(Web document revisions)
========================================
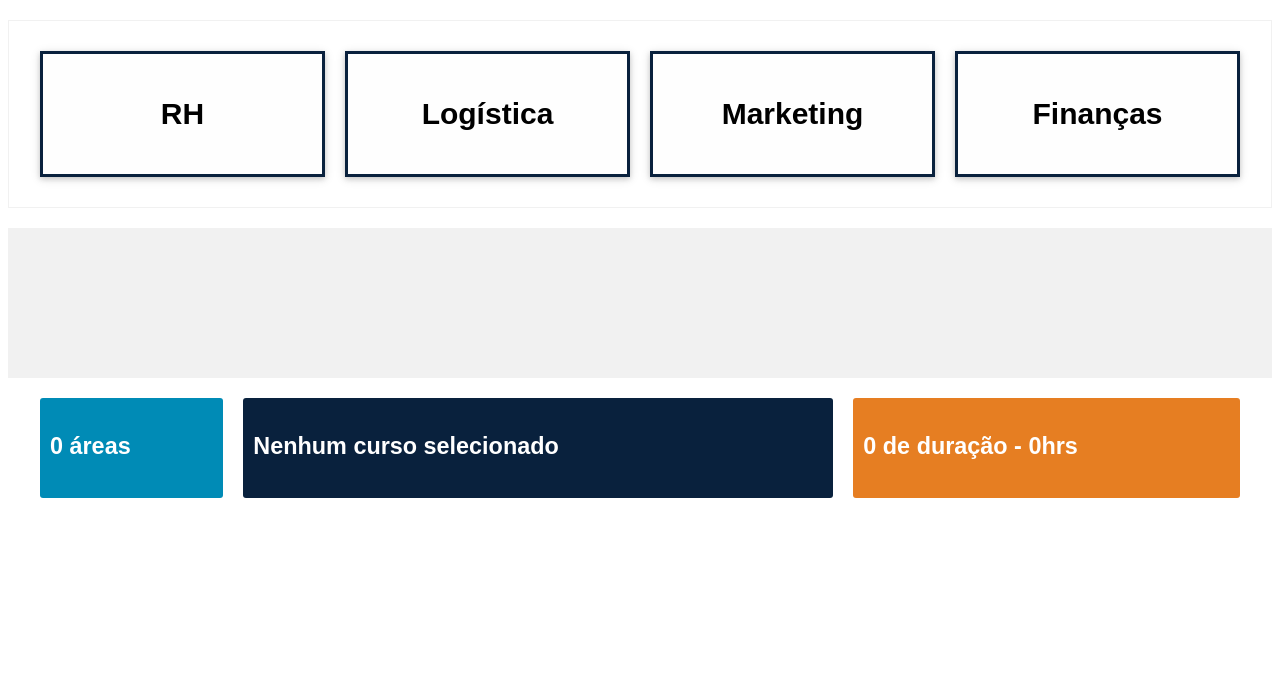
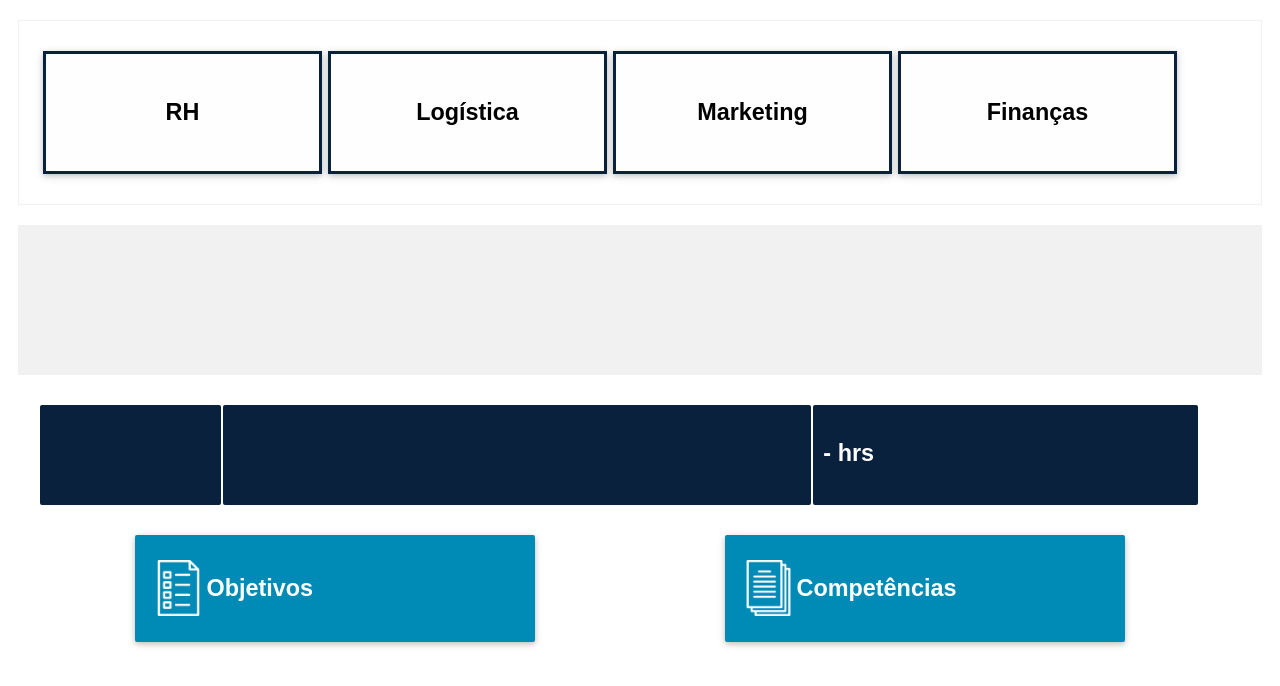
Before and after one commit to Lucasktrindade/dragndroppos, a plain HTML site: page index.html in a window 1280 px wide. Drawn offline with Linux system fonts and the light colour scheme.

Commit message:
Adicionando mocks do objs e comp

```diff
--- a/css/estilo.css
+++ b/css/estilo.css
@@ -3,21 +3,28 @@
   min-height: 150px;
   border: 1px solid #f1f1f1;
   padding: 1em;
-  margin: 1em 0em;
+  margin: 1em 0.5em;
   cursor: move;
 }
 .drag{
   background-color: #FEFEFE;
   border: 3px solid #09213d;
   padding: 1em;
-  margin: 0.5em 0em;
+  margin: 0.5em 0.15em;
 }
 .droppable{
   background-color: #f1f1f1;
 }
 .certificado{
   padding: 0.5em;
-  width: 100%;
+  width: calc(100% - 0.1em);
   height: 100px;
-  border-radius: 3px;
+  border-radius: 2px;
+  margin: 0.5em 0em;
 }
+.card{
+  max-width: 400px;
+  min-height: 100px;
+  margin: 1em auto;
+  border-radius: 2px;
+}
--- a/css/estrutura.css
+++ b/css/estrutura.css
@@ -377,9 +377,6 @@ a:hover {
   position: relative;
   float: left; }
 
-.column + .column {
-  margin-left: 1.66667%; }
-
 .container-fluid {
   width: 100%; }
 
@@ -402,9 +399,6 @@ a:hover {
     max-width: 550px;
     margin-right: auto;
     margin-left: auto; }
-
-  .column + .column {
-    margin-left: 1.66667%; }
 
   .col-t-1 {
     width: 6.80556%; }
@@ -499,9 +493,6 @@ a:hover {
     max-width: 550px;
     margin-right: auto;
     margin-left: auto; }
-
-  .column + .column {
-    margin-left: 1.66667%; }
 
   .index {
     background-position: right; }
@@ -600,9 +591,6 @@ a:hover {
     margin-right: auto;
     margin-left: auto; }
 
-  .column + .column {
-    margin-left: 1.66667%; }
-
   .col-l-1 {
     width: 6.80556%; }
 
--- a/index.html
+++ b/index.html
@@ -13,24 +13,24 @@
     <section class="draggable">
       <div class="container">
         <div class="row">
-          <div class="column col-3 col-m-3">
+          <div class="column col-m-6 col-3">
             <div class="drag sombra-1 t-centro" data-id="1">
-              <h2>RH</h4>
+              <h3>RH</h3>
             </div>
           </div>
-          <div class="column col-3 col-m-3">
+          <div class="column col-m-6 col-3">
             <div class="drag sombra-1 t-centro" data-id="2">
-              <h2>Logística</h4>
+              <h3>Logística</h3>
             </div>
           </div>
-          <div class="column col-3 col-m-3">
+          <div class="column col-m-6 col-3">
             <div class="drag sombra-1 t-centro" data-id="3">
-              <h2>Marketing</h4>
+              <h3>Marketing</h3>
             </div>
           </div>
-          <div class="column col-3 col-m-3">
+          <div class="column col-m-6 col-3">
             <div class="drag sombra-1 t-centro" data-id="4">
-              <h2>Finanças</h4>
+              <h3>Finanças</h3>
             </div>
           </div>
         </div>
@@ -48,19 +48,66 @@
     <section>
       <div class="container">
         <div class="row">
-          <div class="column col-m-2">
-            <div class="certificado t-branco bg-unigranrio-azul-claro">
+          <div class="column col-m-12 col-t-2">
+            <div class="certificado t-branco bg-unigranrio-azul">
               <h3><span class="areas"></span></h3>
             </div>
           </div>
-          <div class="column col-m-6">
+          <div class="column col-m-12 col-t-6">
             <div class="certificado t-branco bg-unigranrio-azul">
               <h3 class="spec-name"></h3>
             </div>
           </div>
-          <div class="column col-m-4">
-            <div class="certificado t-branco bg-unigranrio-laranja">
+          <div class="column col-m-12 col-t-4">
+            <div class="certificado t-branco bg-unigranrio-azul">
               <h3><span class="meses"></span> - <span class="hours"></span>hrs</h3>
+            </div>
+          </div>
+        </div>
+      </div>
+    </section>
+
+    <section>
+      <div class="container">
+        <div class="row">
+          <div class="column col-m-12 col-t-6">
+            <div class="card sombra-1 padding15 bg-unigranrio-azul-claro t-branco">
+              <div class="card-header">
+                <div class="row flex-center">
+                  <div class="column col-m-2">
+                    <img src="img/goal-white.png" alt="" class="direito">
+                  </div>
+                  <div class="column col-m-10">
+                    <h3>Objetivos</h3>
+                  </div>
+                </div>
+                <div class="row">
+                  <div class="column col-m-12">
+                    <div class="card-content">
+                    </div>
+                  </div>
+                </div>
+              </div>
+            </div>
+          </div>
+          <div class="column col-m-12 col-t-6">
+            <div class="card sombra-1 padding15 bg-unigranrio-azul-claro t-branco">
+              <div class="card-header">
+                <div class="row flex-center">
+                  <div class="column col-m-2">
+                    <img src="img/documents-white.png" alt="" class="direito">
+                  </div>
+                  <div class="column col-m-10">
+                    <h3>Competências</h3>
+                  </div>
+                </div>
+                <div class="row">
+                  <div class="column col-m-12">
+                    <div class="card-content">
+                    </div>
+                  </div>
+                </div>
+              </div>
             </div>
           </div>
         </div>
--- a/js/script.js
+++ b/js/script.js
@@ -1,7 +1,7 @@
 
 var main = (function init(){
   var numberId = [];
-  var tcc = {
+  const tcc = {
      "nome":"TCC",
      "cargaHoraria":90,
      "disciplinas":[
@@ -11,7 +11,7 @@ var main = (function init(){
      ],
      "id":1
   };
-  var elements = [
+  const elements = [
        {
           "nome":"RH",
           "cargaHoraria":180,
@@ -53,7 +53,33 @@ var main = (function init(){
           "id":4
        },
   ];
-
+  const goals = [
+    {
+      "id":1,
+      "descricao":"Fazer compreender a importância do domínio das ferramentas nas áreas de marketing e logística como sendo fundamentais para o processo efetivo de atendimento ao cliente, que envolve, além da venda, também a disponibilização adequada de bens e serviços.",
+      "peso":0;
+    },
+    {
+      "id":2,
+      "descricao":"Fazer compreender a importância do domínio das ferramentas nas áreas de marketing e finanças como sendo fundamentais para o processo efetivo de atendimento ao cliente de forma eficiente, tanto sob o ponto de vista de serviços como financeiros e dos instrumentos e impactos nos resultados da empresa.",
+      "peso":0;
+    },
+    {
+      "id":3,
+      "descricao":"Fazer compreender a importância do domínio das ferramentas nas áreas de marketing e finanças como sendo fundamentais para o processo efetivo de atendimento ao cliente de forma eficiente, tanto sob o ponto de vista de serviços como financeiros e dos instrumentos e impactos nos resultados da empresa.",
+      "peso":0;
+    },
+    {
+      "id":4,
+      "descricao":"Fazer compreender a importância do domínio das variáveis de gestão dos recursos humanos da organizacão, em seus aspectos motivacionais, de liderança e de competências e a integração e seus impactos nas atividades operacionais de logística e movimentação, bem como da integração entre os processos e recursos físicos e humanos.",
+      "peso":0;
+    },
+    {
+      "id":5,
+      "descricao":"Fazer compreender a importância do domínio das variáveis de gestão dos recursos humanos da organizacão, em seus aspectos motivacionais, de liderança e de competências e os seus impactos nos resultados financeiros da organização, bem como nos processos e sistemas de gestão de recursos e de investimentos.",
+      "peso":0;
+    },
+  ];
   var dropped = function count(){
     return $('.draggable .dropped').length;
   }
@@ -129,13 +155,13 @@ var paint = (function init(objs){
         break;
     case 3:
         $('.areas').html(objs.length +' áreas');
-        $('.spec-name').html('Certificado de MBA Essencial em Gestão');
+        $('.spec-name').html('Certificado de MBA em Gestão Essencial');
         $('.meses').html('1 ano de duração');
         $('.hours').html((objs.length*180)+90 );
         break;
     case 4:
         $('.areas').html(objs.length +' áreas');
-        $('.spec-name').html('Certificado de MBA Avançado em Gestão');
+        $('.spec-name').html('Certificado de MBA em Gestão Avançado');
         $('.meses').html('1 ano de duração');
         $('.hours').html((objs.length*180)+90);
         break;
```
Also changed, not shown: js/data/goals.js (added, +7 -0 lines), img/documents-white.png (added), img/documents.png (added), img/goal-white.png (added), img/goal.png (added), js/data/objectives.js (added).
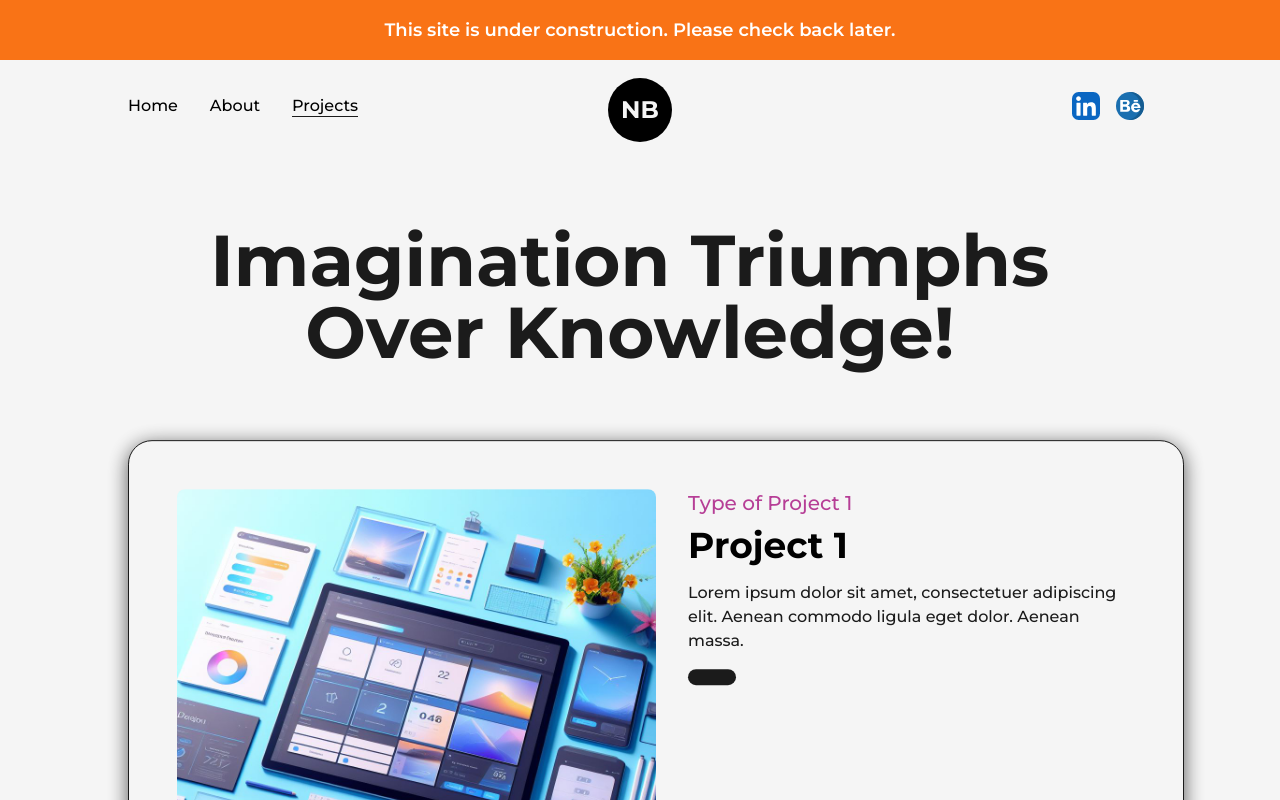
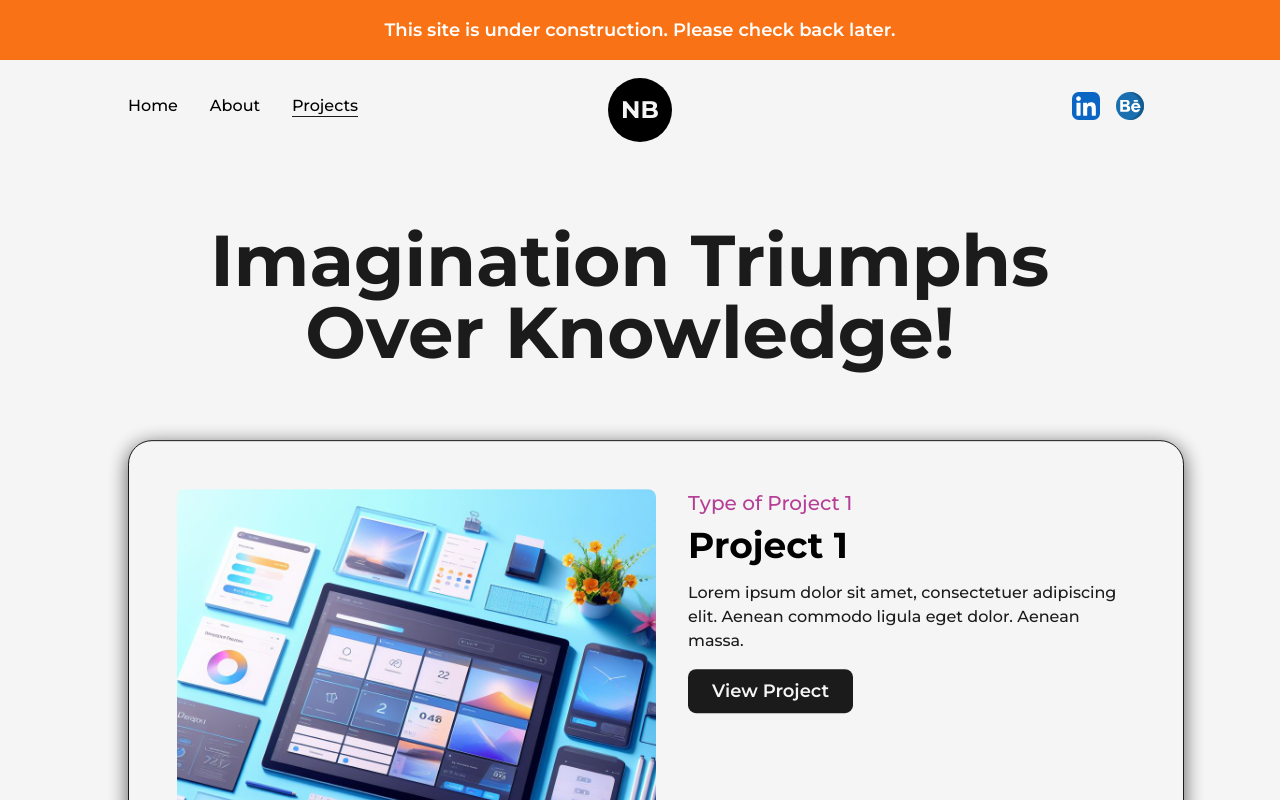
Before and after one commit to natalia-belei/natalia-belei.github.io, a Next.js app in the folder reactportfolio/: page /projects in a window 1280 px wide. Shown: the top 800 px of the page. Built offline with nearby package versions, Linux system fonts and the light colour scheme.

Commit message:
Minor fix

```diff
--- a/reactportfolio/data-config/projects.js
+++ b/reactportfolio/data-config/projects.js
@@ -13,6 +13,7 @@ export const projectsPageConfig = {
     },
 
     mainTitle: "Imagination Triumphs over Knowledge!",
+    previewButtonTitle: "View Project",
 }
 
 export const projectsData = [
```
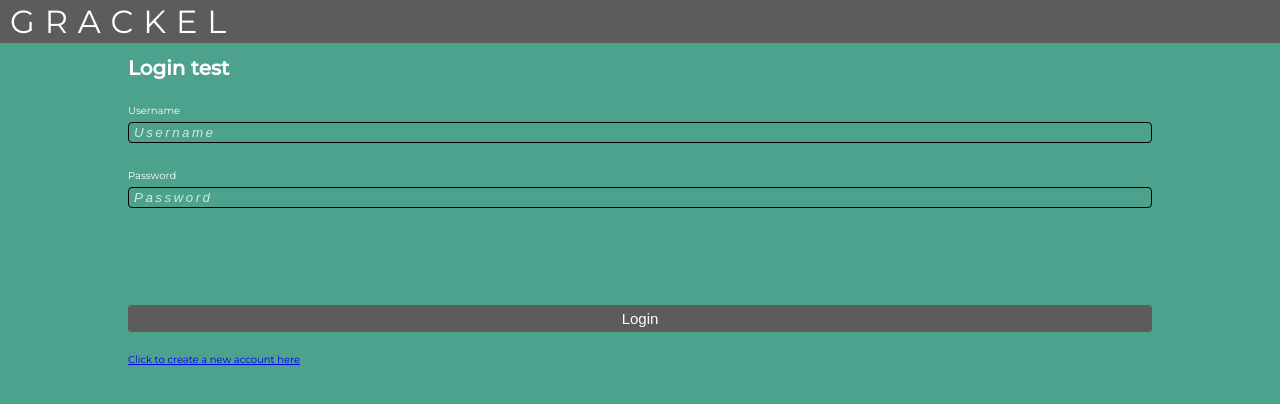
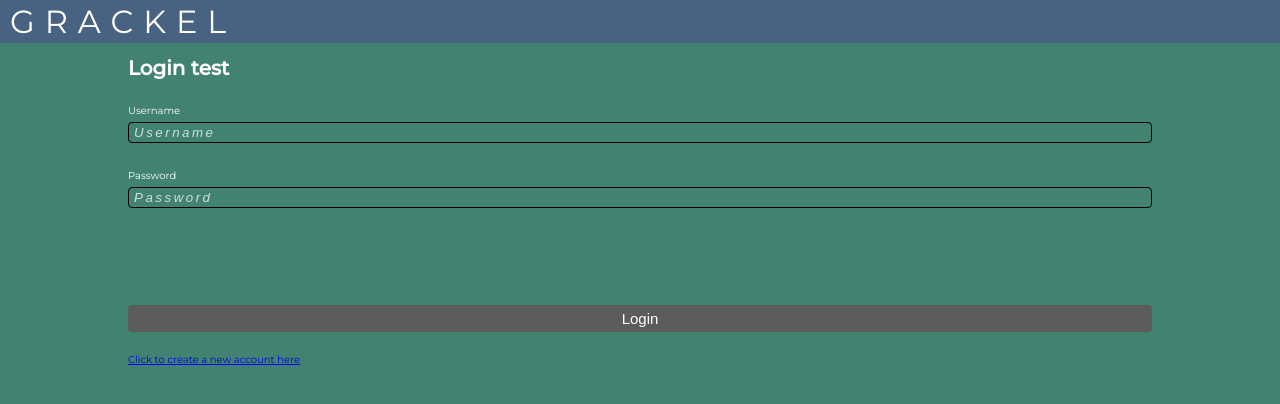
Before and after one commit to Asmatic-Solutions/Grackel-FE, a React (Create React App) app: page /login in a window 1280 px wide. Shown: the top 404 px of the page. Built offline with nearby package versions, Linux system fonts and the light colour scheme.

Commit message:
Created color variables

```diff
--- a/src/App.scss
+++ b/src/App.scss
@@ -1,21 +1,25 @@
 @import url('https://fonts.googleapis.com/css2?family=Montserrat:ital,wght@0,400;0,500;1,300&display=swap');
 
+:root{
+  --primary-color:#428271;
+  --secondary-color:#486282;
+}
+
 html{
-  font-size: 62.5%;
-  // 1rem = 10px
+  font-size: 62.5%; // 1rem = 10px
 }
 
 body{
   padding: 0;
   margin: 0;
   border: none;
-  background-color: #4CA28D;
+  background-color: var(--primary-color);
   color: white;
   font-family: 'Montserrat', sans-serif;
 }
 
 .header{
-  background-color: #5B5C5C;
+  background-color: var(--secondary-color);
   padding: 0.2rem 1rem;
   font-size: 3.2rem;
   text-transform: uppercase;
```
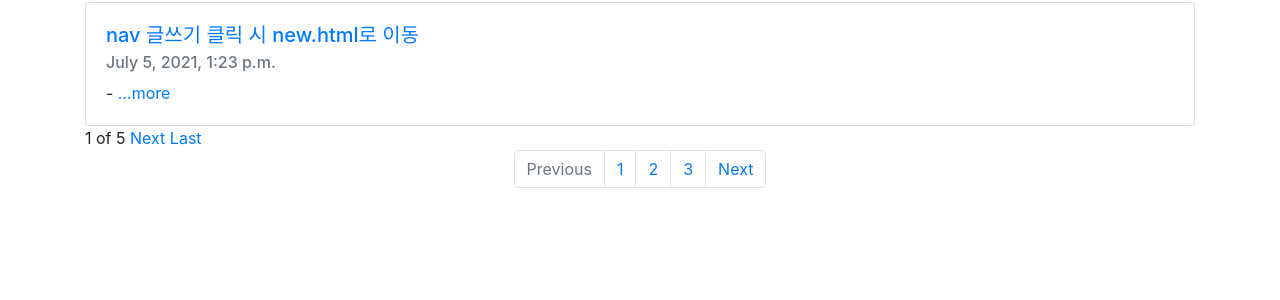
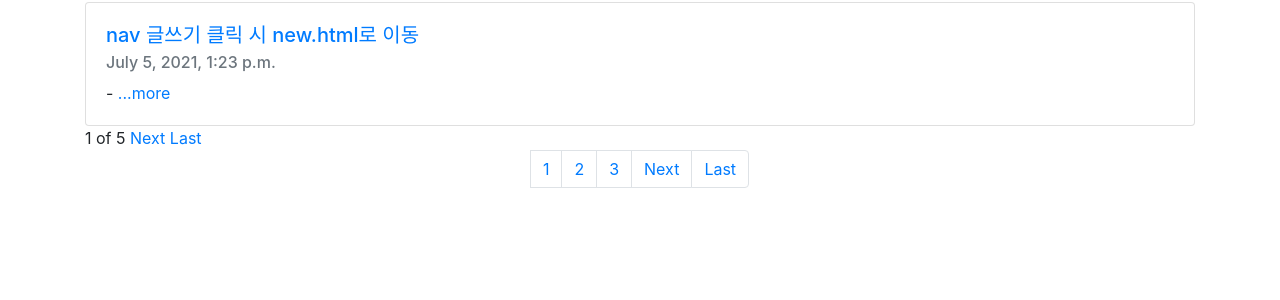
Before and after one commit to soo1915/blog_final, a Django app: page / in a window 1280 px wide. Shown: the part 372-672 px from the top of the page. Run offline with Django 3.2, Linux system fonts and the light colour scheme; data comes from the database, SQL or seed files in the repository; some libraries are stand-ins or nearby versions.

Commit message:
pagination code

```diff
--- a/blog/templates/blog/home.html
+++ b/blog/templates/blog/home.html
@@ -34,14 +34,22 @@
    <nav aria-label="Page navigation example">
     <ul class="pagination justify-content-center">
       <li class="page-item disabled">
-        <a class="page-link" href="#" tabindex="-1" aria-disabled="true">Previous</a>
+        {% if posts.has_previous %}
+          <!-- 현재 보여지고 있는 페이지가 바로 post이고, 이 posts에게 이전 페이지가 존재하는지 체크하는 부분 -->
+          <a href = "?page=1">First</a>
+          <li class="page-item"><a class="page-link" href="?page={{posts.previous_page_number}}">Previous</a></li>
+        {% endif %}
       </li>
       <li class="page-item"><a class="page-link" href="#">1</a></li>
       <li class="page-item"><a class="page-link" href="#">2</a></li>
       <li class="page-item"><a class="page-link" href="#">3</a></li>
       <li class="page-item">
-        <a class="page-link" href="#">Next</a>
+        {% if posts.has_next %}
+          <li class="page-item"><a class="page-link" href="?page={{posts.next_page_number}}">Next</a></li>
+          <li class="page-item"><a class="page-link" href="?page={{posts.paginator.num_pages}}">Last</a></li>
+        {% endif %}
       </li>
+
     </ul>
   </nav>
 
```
========================================
All lines above that include the word "color" must be copied into the answer.

   background-color: #FEFEFE;
   background-color: #f1f1f1;
Created color variables
+  --primary-color:#428271;
+  --secondary-color:#486282;
-  background-color: #4CA28D;
+  background-color: var(--primary-color);
   color: white;
-  background-color: #5B5C5C;
+  background-color: var(--secondary-color);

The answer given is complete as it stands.